Task brief: How many of the lines below hold the string "index"? Say only the number.
(Information begins)
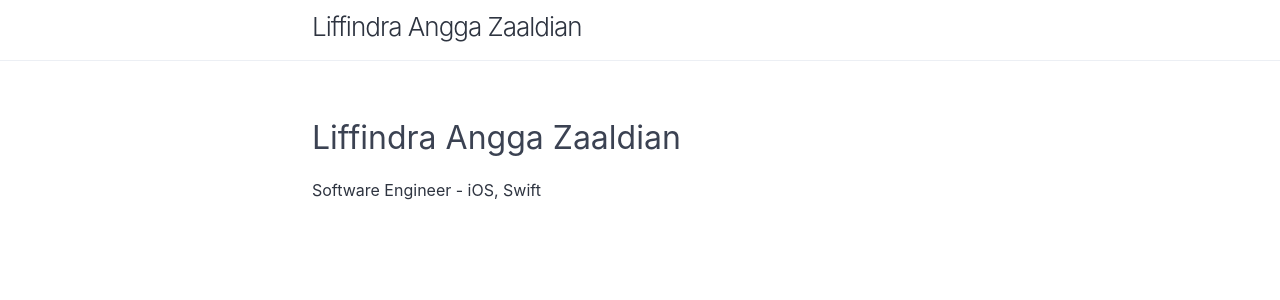
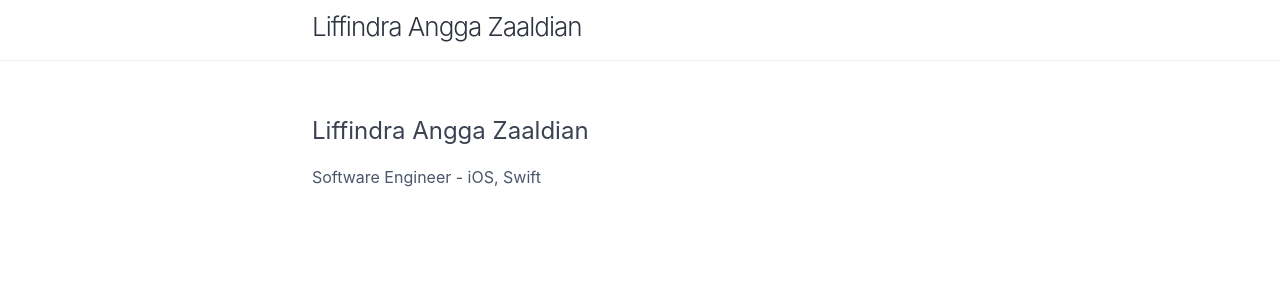
Before and after one commit to findrakecil/findrakecil.github.io, a Jekyll site: the page built from index.html, in a window 1280 px wide. Shown: the top 300 px of the page. Built offline with Jekyll 4.4.1, drawn with Linux system fonts in a browser that asks for light colours; the list of posts is cut into pages by our own code.

Commit message:
feat: about style

```diff
--- a/_sass/theme.scss
+++ b/_sass/theme.scss
@@ -169,6 +169,11 @@ pre {
   padding: $spacing-unit 0;
 }
 
+.about p {
+  color: $polar-night-4;
+  margin-top: 0.5rem;
+}
+
 .post-list {
   list-style: none;
   margin-left: 0;
--- a/index.html
+++ b/index.html
@@ -3,7 +3,7 @@ layout: default
 ---
 
 <div class="about">
-  <h1>Liffindra Angga Zaaldian</h1>
+  <h2>Liffindra Angga Zaaldian</h2>
   <p>Software Engineer - iOS, Swift</p>
 </div>
 
```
(Information ends)
Answer area: 3